Strategies for Restoring River Ecosystems: Sources of Variability and Uncertainty in Natural and Managed Systems
6. Sources of Variability in Aquatic Ecosystems: Factors Controlling Biotic Production and Diversity
R. E. Bilby, G. H. Reeves, and C. A. Dolloff
Abstract.—Productivity and biodiversity of stream and river ecosystems vary at multiple spatial and temporal scales. Spatial variation in productivity of salmonid fishes varies over two orders of magnitude worldwide and shows lesser, but still considerable, variation at the regional and watershed level. Spatial variation in production and diversity is related to variation in physical, chemical, and biological attributes of watersheds and channels. Channel constraint, gradient, and size are key factors in determining productivity and diversity. Constrained reaches generally support different species and lower productivity than lower-gradient, unconstrained channels. Variation in the condition of stream reaches is greatly influenced by disturbances. Severe disturbances fundamentally change the functional and structural properties of stream ecosystems and alter the way in which the surrounding watershed interacts with the stream. Periodic occurrence of disturbances and the process of recovery play a key role in maintaining spatial and temporal variability in stream conditions and thereby contribute to the productivity and diversity of stream biota. Land use by humans alters the frequency and characteristics of disturbances. As a result, human-altered disturbance patterns often homogenize channel conditions across a watershed rather than introducing diversity. Watershed restoration plans need to recognize the role variability and disturbance play in maintaining the productivity and diversity of stream biota.
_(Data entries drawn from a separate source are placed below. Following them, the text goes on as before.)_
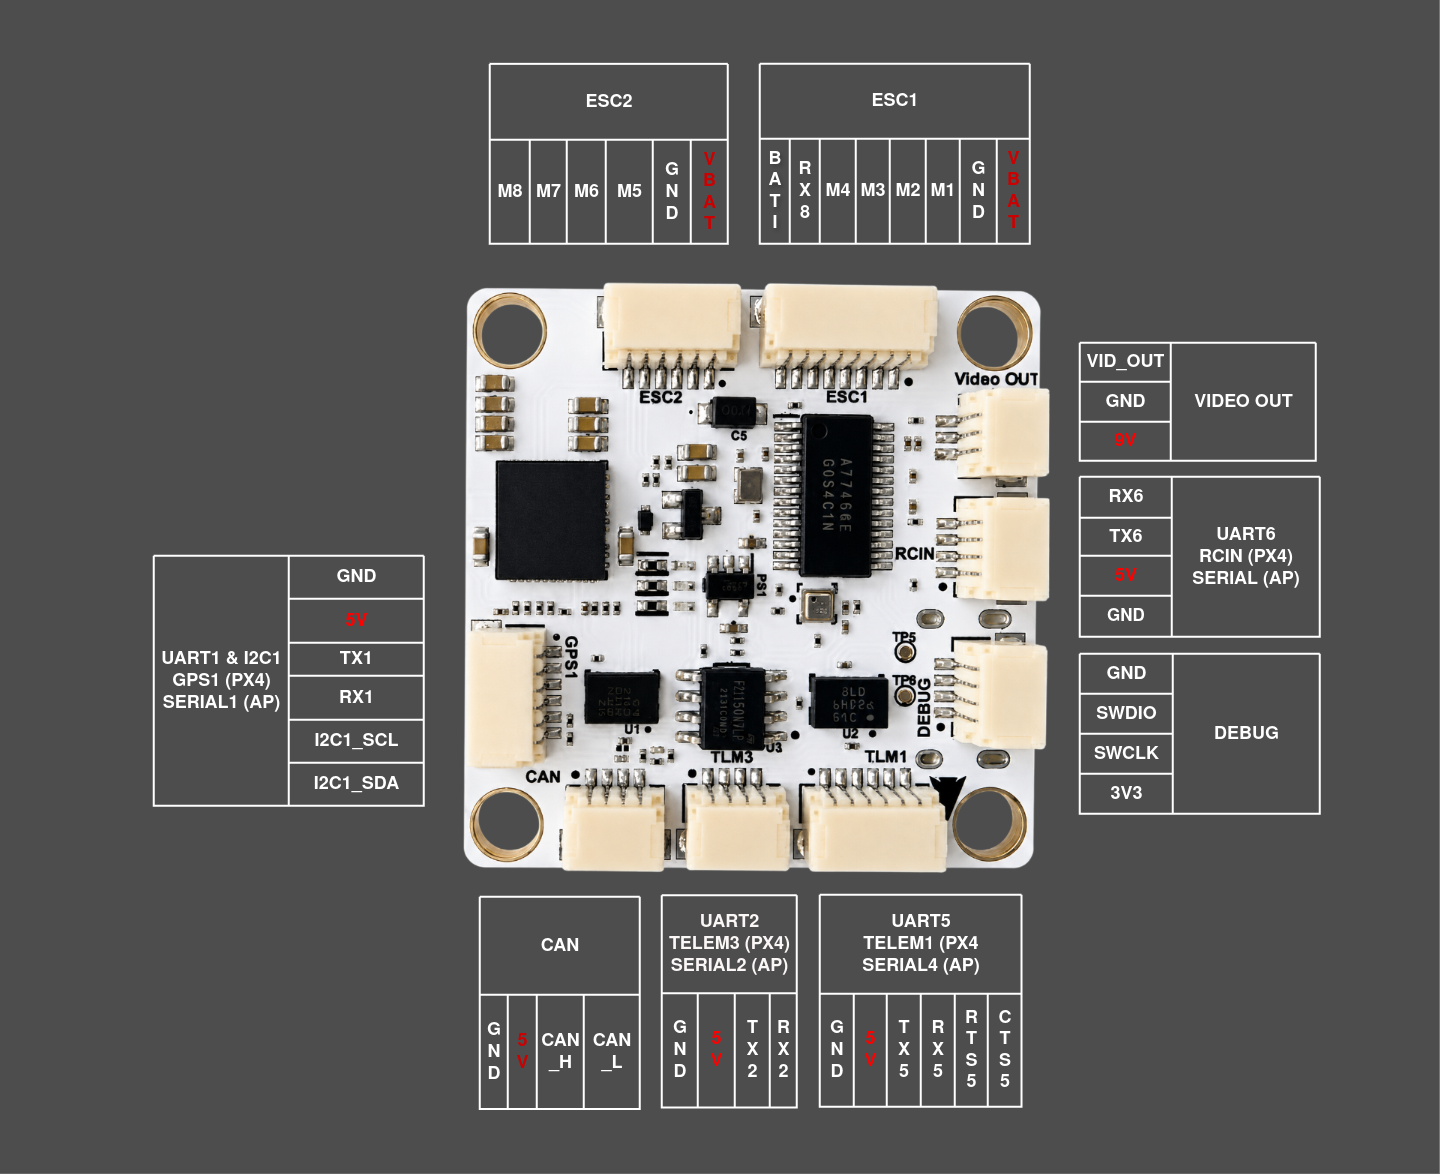
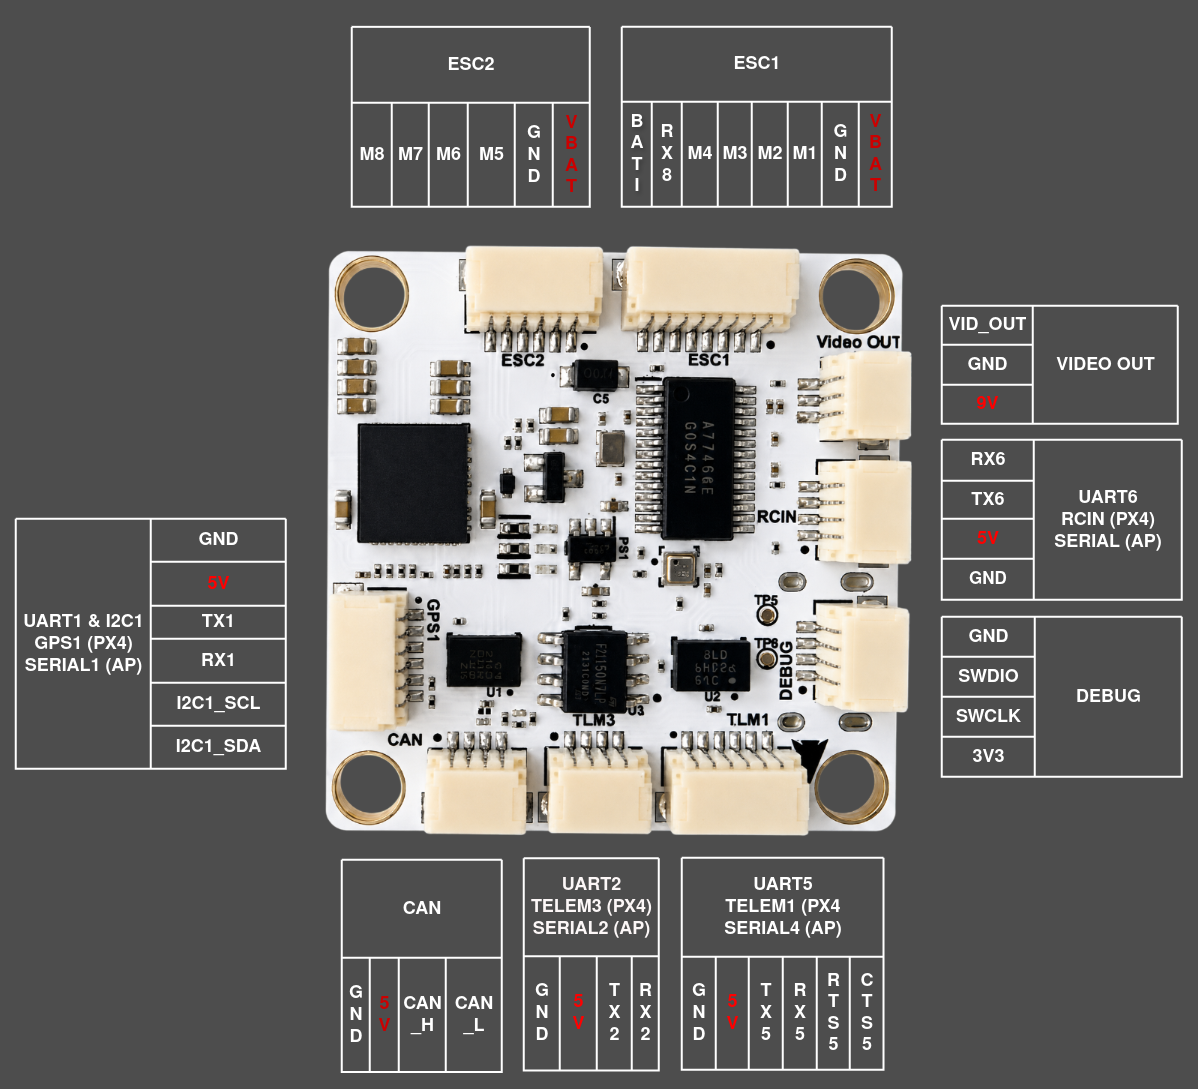
docs(docs): shrink images, use markdown image format, prettier

diff --git a/docs/en/flight_controller/zenfc_h743.md b/docs/en/flight_controller/zenfc_h743.md
@@ -1,7 +1,7 @@
 # ZenFC H743
 
 <!-- TODO: set to the PX4 release this target first merges into -->
-<Badge type="tip" text="PX4 v1.18" />
+<Badge type="tip" text="PX4 main (v2.0)" />
 
 ::: warning
 PX4 does not manufacture this (or any) autopilot.
@@ -11,11 +11,7 @@ Contact the [manufacturer](https://www.zenithratech.com/contact) for hardware su
 The _ZenFC H743_ is a flight controller designed by Zenithra Tech.
 It is built around the STM32H743 processor with dual Bosch BMI088 IMUs for sensor redundancy, an onboard barometer, and an integrated OSD.
 
-
-<p align="center">
-  <img src="../../assets/flight_controller/zenfc_h743/zenfc_h743.png" alt="ZenFC H743" width="600"/>
-</p>
-
+![ZenFC H743 Flight Controller](../../assets/flight_controller/zenfc_h743/zenfc_h743.png)
 
 ::: info
 This flight controller is [manufacturer supported](../flight_controller/autopilot_manufacturer_supported.md).
@@ -47,16 +43,11 @@ This flight controller is [manufacturer supported](../flight_controller/autopilo
 
 ## Dimensions
 
-
 - **Mounting:** 30.5 mm x 30.5 mm /Φ4mm hole
 - **Dimensions:** 35mm x 35mm x 8mm
 - **Weight:** 9g
 
-
-<p align="center">
-  <img src="../../assets/flight_controller/zenfc_h743/zenfc_h743_dimensions.png" alt="ZenFC H743 Dimensions" width="700"/>
-</p>
-
+![ZenFC H743 Dimensions](../../assets/flight_controller/zenfc_h743/zenfc_h743_dimensions.png)
 
 ## Where to Buy
 
@@ -64,13 +55,9 @@ Order from [Zenithra Tech](https://www.zenithratech.com/solutions/components).
 
 ## Flight Controller Layout
 
-<p align="center">
-  <img src="../../assets/flight_controller/zenfc_h743/zenfc_h743_layout_front.png" alt="ZenFC H743 Layout Front" width="450"/>
-</p>
+![ZenFC H743 Layout Front](../../assets/flight_controller/zenfc_h743/zenfc_h743_layout_front.png)
 
-<p align="center">
-  <img src="../../assets/flight_controller/zenfc_h743/zenfc_h743_layout_back.png" alt="ZenFC H743 Layout Back" width="450"/>
-</p>
+![ZenFC H743 Layout Back](../../assets/flight_controller/zenfc_h743/zenfc_h743_layout_back.png)
 
 ## Serial Port Mapping
 
@@ -84,20 +71,15 @@ Order from [Zenithra Tech](https://www.zenithratech.com/solutions/components).
 | UART7  | /dev/ttyS5 | TEL2     |
 | UART8  | /dev/ttyS6 | URT6     |
 
-
 ## Connectors & Pinout
 
 Board uses JST SH connectors for all interfaces.
 
-<p align="center">
-  <img src="../../assets/flight_controller/zenfc_h743/zenfc_h743_pinouts_front.png" alt="ZenFC H743 Pinouts Front" width="600"/>
-</p>
+![ZenFC H743 Pinouts Front](../../assets/flight_controller/zenfc_h743/zenfc_h743_pinouts_front.png)
 
-<p align="center">
-  <img src="../../assets/flight_controller/zenfc_h743/zenfc_h743_pinouts_back.png" alt="ZenFC H743 Pinouts Back" width="600"/>
-</p>
+![ZenFC H743 Pinouts Back](../../assets/flight_controller/zenfc_h743/zenfc_h743_pinouts_back.png)
 
-**Note** - SBus pin on DJI O3/O4 port is internally connected to RX6 (RCIN).
+**Note** - SBus pin on DJI O3/O4 port is internally connected to RX6 (`RCIN`).
 
 ### PWM Outputs
 
@@ -114,8 +96,8 @@ Note: All outputs support PWM and Dshot protocol.
 In addition to the [basic configuration](../config/index.md), the following
 parameter is important:
 
-| Parameter                                                            | Setting                                                                                                  |
-| --------------------------------------------------------------------- | --------------------------------------------------------------------------------------------------------- |
+| Parameter                                                            | Setting                                                                                                    |
+| -------------------------------------------------------------------- | ---------------------------------------------------------------------------------------------------------- |
 | [SYS_HAS_MAG](../advanced_config/parameter_reference.md#SYS_HAS_MAG) | Disabled by default since the board has no internal magnetometer. Enable it if you attach an external mag. |
 
 ## Building Firmware
@@ -141,4 +123,4 @@ The firmware can be installed in any of the normal ways:
 
 ## Further info
 
-- [Zenithra Tech.](https://www.zenithratech.com/contact)
+- [Zenithra Tech](https://www.zenithratech.com/contact)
Incorporating this understanding into watershed management and restoration will require scientists, managers, and policy makers to view watersheds at much longer temporal and larger spatial scales than is currently done.